Egypt’s former Deputy Minister of Culture, Mohsen Shaalan, is also an artist, so when he was sentenced to serve a one-year prison term after being blamed for the lax security that facilitated the theft of the $55-million Vincent van Gogh painting “Poppy Flowers” from the Mohamed Mahmoud Khalil Museum in Dokki in 2010, the 62-year-old painter seized the opportunity to turn his cell into a studio. An exhibition of his prison oeuvre opened on February 16 at Cairo’s Gezira Center for Modern Art.
Shaalan’s show, “Black Cat: A Prison Experience,” features large-scale oil paintings and ink drawings, and feature the recurring figure of a black cat that hung around the artist’s cell, and became a symbol of injustice and corruption, Ahram Online reports. One work in the exhibition, “Held for Questioning,” shows three figures standing in line, the first of them wearing a shirt that bears an image of the stolen van Gogh painting.
During his time in prison, which included the Arab Spring uprisings that brought revolutionary change to Egypt, Shaalan painter continuously, even adorning his cell’s walls with artworks. “Art gives you the freedom to use symbols that no one can take away from you,” Shaalan told Ahram Online.

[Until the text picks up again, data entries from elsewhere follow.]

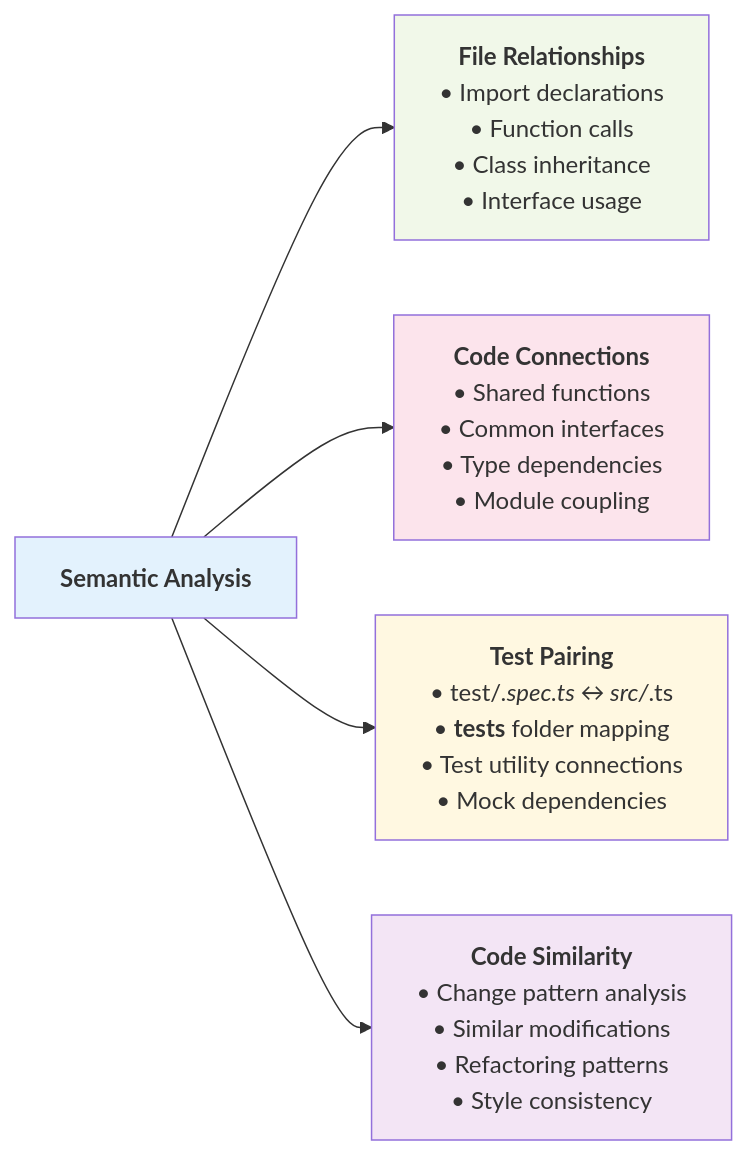
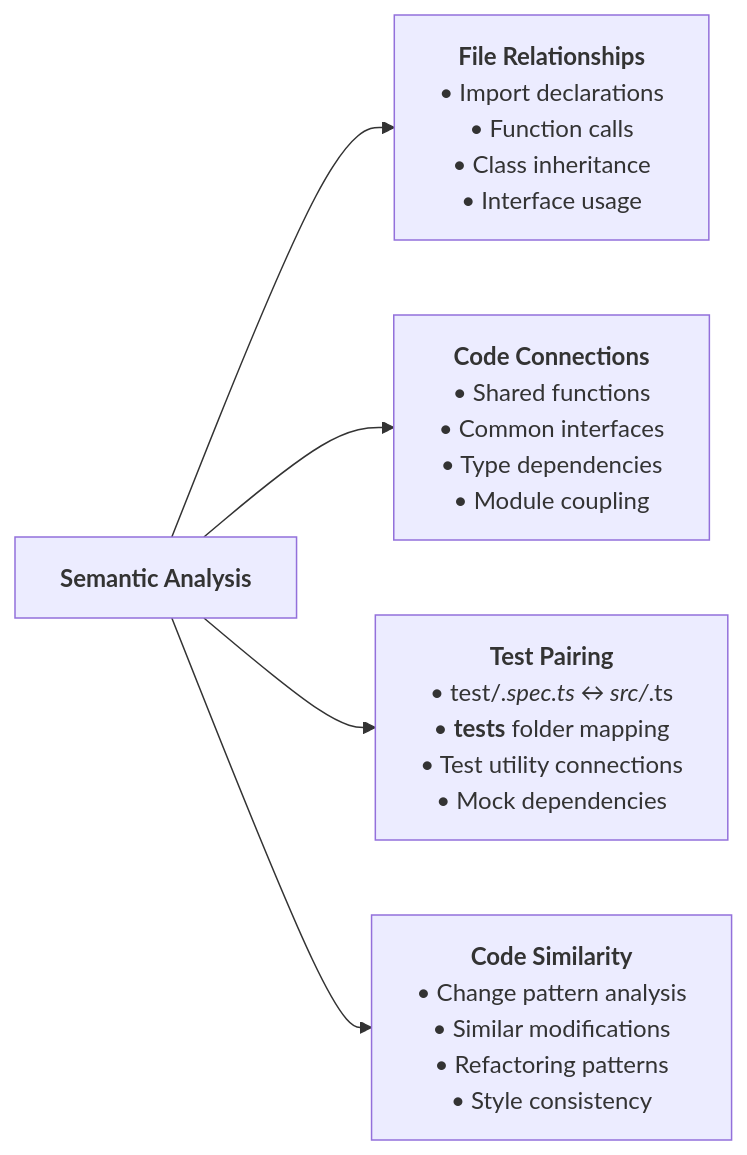
One commit to geogoesbeepboop/mastro changed the second of 7 diagrams in docs/diagrams/mastro-split-flow.md. Above: the diagram before and after it, drawn with Mermaid. The commit also changed other lines of this file and 5 other files, not shown here.

First line of the commit message:
docs: update analytics and flow diagrams for clarity

````diff
--- a/docs/diagrams/mastro-split-flow.md
+++ b/docs/diagrams/mastro-split-flow.md
@@ -102,32 +104,34 @@
 ```mermaid
+
 graph LR
     SA["`**Semantic Analysis**`"] --> FR["`**File Relationships**
     • Import declarations
     • Function calls
     • Class inheritance
     • Interface usage`"]
     
     SA --> CC["`**Code Connections**
     • Shared functions
     • Common interfaces
     • Type dependencies
     • Module coupling`"]
     
     SA --> TP["`**Test Pairing**
     • test/*.spec.ts ↔ src/*.ts
     • __tests__ folder mapping
     • Test utility connections
     • Mock dependencies`"]
     
     SA --> CS["`**Code Similarity**
     • Change pattern analysis
     • Similar modifications
     • Refactoring patterns
     • Style consistency`"]
 
-    style SA fill:#e3f2fd
-    style FR fill:#f1f8e9
-    style CC fill:#fce4ec
-    style TP fill:#fff8e1
-    style CS fill:#f3e5f5
+    style SA fill:#e3f2fd color:#000000
+    style FR fill:#f1f8e9 color:#000000
+    style CC fill:#fce4ec color:#000000
+    style TP fill:#fff8e1 color:#000000
+    style CS fill:#f3e5f5 color:#000000
+
 ```
````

Mohsen Shaalan’s “Black Cat: A Prison Experience” continues at the Gezira Center for Modern Art through February 28.
— Benjamin Sutton